* _TASK BRIEF_: List each line of the data in which the string "RegFormComponents" appears.

[EXERCISE INPUTS — start]

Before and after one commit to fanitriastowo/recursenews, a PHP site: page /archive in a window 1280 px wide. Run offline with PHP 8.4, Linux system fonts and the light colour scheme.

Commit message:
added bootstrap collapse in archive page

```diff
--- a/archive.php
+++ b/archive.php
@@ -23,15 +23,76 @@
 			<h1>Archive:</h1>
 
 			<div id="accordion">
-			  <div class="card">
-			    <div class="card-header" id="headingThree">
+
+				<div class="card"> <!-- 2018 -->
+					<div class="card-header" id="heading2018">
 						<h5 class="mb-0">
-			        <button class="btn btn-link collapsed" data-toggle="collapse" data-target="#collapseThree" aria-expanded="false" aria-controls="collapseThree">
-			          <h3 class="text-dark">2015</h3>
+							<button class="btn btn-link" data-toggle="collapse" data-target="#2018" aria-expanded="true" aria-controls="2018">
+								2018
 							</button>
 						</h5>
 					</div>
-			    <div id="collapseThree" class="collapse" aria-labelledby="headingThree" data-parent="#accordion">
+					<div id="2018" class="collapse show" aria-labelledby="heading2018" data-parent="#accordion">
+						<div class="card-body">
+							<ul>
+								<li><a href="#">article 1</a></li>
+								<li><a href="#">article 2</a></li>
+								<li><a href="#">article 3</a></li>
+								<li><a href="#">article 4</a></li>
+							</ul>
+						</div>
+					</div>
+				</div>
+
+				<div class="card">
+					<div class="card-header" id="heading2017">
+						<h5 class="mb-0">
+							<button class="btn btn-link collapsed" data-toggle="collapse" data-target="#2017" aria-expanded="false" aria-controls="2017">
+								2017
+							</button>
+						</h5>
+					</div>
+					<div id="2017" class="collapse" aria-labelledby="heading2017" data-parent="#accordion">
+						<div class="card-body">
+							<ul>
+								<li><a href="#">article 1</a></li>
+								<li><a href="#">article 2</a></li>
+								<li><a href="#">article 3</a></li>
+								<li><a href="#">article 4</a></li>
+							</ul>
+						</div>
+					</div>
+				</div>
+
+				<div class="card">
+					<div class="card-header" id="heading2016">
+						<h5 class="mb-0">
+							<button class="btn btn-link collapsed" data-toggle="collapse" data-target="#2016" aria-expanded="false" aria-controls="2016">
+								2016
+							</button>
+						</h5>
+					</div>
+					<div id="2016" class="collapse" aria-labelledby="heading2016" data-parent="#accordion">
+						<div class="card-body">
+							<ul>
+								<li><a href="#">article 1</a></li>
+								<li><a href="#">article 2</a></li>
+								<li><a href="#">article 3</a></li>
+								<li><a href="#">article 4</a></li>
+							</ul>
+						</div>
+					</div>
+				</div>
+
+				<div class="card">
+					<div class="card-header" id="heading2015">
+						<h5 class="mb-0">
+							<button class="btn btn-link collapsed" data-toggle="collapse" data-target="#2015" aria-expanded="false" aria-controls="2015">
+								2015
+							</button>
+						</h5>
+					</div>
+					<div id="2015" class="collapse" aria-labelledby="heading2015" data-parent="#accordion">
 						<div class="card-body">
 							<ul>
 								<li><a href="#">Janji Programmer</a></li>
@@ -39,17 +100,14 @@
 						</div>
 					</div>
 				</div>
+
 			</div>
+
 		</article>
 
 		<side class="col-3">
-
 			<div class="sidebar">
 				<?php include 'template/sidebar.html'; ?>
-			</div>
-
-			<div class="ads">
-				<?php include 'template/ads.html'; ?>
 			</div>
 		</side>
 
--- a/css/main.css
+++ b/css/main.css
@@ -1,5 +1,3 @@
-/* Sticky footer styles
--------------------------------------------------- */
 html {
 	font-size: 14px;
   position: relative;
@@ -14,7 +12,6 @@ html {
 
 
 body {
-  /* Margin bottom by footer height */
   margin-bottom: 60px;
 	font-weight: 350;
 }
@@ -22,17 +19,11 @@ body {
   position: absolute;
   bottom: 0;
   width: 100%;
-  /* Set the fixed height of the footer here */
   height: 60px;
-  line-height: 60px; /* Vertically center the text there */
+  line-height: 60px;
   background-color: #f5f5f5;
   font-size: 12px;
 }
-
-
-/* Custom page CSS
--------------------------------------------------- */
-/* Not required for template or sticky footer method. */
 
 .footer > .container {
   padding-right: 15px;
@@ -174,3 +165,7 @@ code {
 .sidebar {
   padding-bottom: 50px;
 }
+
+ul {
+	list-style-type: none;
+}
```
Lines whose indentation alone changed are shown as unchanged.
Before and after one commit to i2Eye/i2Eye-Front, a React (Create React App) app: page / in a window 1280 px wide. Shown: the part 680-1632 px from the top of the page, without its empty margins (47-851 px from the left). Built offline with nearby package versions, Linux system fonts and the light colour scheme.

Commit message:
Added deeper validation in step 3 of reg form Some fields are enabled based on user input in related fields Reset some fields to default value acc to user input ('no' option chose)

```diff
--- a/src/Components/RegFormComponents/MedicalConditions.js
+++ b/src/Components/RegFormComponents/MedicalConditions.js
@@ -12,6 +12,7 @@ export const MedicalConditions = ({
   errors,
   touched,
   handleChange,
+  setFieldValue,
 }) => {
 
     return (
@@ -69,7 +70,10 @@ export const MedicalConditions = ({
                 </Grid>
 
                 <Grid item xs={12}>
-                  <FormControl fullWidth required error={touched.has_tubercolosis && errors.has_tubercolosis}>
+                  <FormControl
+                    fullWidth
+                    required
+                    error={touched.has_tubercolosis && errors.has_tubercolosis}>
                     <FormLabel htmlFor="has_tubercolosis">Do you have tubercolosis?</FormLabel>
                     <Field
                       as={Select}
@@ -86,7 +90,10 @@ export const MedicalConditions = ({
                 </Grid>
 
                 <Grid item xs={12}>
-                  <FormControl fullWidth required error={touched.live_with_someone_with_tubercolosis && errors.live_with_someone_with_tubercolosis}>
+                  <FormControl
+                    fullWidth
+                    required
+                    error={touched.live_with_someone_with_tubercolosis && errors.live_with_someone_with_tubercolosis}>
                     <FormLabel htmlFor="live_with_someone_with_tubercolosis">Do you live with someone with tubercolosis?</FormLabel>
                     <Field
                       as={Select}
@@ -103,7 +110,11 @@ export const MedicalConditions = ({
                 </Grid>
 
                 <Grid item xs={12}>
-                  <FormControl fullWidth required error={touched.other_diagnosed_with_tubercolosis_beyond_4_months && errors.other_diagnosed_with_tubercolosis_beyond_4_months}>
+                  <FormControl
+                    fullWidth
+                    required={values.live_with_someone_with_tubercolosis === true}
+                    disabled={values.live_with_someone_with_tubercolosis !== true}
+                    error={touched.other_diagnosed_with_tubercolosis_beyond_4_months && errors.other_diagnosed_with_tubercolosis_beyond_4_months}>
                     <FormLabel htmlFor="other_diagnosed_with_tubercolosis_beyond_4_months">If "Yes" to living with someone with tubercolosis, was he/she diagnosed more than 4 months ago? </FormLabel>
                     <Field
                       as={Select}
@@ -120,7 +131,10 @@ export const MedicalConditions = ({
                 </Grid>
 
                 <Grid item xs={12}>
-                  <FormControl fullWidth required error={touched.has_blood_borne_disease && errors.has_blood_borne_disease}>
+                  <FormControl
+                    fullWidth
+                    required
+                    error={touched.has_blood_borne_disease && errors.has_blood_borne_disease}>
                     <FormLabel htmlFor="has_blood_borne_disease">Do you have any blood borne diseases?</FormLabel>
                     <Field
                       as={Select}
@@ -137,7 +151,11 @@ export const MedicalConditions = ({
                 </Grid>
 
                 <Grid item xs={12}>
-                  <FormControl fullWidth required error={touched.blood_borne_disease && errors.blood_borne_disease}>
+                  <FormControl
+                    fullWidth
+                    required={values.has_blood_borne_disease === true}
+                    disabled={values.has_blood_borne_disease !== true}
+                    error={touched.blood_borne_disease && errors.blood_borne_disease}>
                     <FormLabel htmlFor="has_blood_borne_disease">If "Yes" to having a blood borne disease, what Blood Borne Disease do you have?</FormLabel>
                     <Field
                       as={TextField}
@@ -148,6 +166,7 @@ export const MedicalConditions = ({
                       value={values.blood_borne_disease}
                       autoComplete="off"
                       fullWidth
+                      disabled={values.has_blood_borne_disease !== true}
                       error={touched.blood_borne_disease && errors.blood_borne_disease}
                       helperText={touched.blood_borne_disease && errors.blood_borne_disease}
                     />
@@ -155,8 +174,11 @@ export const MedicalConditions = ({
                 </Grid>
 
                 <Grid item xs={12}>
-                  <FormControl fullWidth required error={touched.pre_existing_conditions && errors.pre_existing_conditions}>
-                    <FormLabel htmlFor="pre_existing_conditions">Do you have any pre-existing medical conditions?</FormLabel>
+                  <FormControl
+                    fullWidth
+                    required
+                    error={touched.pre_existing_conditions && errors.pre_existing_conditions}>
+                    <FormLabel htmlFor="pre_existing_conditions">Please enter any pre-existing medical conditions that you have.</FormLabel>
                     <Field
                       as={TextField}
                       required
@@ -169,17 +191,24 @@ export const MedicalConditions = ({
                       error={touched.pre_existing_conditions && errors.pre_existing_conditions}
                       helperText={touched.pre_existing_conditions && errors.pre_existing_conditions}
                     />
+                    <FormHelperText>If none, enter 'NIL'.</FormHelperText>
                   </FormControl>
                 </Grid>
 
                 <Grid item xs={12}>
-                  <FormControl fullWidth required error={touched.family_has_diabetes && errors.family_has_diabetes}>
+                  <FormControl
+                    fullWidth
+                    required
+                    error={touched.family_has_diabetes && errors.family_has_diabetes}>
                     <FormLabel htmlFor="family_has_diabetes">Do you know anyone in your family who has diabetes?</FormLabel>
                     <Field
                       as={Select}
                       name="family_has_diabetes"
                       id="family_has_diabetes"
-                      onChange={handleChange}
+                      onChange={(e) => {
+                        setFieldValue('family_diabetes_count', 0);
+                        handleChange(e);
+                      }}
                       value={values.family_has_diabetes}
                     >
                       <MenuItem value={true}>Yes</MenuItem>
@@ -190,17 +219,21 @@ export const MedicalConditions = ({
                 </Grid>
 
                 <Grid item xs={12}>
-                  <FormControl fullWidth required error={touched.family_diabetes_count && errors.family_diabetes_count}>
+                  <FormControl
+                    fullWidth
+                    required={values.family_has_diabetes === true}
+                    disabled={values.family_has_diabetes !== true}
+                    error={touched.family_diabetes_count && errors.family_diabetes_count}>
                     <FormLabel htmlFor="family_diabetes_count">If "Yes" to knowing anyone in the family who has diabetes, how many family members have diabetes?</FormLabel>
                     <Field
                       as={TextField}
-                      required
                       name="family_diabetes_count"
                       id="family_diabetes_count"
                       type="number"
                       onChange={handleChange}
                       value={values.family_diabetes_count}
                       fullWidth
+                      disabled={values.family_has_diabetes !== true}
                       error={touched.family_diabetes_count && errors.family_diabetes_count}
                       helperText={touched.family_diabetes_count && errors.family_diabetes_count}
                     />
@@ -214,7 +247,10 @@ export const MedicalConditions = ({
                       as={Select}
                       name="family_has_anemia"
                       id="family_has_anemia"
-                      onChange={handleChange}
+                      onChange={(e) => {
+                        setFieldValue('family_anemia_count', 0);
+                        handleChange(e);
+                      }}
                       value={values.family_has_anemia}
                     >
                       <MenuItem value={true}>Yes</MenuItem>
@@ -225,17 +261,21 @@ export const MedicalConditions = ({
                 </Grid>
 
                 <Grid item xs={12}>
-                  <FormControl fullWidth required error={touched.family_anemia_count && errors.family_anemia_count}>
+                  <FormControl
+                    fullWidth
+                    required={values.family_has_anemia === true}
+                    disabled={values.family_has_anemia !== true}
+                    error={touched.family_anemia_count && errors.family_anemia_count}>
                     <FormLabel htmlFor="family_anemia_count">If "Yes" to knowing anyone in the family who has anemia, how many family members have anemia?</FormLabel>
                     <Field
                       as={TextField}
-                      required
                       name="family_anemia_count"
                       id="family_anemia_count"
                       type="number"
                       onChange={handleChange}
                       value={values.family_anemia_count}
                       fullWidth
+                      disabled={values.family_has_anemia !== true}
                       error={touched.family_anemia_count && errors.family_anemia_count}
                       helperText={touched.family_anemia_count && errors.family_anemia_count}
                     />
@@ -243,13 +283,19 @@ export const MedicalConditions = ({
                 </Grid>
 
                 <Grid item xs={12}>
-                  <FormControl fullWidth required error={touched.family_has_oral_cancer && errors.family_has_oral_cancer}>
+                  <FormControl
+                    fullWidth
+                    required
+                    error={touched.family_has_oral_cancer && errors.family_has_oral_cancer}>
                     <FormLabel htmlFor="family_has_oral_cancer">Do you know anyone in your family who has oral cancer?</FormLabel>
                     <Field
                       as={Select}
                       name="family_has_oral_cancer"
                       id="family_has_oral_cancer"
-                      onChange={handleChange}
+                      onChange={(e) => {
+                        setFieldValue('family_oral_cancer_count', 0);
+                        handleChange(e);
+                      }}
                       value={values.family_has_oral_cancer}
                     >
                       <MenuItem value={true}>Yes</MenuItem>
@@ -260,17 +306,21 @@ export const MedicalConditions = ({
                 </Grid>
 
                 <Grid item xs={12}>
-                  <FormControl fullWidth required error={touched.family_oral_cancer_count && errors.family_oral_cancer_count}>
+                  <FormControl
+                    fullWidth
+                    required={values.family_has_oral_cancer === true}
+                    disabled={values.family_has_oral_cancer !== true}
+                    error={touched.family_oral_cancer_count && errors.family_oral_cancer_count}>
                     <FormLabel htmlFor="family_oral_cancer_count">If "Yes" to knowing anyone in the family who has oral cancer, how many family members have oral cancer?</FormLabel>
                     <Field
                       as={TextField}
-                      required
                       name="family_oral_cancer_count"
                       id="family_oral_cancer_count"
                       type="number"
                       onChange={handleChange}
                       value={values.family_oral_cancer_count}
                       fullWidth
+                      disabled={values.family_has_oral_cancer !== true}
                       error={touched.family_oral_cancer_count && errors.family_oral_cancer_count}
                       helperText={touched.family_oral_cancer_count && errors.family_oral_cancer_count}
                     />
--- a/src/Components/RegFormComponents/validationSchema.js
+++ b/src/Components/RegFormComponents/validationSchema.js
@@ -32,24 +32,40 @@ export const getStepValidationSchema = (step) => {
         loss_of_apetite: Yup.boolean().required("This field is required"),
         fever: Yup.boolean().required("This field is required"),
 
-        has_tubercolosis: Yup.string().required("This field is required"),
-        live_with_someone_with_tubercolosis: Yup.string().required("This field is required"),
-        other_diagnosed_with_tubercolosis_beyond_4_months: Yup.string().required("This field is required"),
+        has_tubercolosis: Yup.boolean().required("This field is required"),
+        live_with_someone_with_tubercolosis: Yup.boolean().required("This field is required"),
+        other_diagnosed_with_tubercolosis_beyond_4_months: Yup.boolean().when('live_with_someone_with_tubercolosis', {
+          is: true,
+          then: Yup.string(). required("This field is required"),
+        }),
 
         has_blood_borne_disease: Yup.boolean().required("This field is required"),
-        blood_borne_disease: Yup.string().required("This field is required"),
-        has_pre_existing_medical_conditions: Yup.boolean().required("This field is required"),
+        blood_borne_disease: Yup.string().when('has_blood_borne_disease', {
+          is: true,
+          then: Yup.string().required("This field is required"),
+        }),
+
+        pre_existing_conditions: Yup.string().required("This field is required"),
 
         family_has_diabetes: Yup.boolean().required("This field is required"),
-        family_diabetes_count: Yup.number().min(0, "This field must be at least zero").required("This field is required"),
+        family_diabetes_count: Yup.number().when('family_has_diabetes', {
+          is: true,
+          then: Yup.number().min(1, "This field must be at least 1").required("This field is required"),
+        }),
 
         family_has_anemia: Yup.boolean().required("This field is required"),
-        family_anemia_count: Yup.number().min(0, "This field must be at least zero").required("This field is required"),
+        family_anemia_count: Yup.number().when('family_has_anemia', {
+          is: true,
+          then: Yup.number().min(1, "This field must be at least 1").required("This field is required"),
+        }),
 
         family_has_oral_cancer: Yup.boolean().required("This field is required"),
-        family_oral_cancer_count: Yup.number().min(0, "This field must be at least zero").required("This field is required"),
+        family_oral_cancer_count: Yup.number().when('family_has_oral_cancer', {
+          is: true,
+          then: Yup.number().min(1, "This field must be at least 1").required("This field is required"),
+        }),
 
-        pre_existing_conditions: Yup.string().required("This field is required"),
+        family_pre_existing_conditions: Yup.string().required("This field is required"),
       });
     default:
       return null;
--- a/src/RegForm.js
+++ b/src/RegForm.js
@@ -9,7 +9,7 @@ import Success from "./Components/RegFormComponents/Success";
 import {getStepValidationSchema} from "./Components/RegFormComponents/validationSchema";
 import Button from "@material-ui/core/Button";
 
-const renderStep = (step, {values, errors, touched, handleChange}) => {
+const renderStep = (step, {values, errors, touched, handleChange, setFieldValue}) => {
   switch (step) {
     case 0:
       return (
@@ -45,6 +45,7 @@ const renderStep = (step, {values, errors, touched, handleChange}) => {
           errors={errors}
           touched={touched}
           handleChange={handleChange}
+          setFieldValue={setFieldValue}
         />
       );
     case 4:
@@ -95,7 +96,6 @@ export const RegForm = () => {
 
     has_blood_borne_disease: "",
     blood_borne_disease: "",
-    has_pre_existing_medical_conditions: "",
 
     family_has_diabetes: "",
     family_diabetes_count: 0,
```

[EXERCISE INPUTS — finish]

* _RESULT_:
--- a/src/Components/RegFormComponents/MedicalConditions.js
+++ b/src/Components/RegFormComponents/MedicalConditions.js
--- a/src/Components/RegFormComponents/validationSchema.js
+++ b/src/Components/RegFormComponents/validationSchema.js
@@ -9,7 +9,7 @@ import Success from "./Components/RegFormComponents/Success";
 import {getStepValidationSchema} from "./Components/RegFormComponents/validationSchema";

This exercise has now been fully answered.